TASK DATA >>
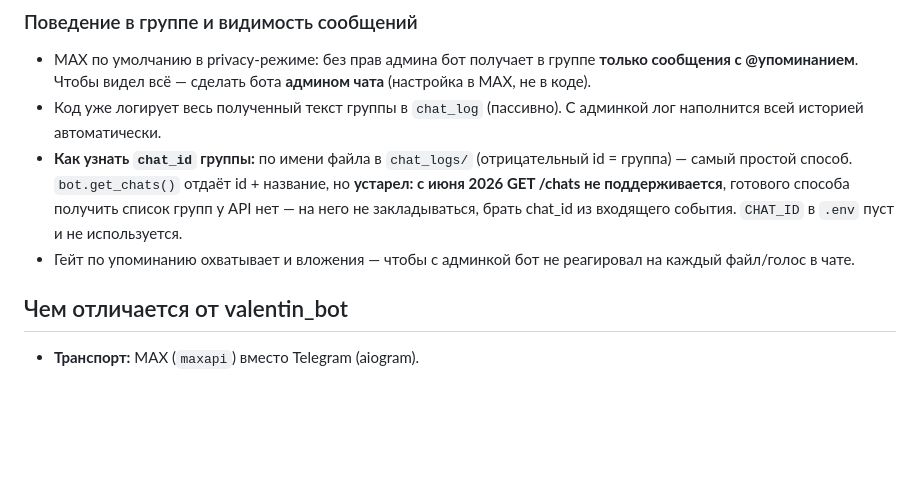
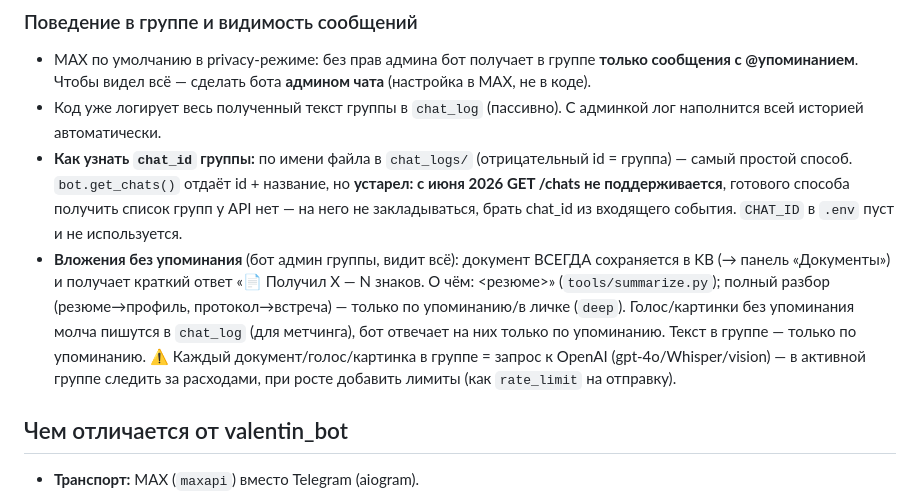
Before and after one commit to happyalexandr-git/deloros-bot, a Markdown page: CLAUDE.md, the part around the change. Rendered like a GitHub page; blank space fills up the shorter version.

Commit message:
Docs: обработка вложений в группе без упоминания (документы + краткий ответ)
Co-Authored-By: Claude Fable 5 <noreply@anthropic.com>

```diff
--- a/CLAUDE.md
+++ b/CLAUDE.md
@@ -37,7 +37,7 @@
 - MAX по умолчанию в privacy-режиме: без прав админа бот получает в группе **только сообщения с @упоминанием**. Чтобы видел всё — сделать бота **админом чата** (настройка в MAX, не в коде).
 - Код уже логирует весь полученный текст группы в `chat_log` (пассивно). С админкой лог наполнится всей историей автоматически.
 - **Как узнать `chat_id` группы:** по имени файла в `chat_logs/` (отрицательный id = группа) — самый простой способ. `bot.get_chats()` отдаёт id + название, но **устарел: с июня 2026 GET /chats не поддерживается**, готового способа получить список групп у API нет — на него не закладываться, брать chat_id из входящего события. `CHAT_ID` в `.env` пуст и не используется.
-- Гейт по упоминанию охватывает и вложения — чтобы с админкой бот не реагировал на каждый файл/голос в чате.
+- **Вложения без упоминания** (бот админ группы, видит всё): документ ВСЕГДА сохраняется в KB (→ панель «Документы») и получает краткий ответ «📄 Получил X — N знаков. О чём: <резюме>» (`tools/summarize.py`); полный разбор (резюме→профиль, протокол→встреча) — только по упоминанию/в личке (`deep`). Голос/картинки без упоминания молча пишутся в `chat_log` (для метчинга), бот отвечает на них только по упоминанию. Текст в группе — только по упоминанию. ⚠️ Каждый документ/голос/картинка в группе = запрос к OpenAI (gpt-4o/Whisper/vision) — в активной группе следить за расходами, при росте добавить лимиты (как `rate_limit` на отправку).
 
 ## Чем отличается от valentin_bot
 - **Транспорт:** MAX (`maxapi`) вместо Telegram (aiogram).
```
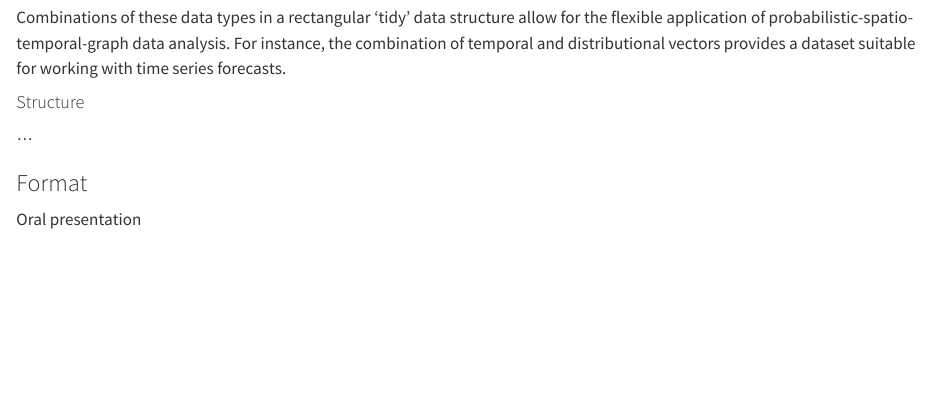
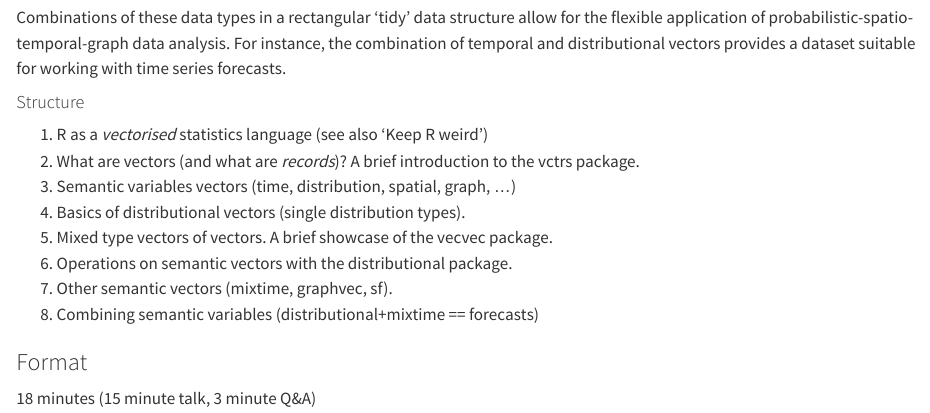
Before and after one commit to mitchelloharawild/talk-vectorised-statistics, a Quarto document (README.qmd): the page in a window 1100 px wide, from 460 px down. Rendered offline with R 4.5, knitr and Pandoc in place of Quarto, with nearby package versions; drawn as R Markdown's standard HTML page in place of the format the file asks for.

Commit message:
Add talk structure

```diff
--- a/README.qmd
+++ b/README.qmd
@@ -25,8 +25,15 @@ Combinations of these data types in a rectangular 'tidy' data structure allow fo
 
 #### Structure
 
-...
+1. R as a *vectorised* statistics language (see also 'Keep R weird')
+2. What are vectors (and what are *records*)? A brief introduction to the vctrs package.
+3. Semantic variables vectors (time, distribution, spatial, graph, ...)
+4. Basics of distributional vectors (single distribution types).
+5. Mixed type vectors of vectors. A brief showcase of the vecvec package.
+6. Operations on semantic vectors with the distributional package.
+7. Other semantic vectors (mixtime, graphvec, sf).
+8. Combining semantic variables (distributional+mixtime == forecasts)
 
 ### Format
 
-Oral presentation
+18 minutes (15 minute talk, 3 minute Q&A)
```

ACTION ITEM >>
From the entries above, tally the lines that contain the string "statistics". Report the total and nothing more.

RESPONSE TO THIS EXERCISE >>
2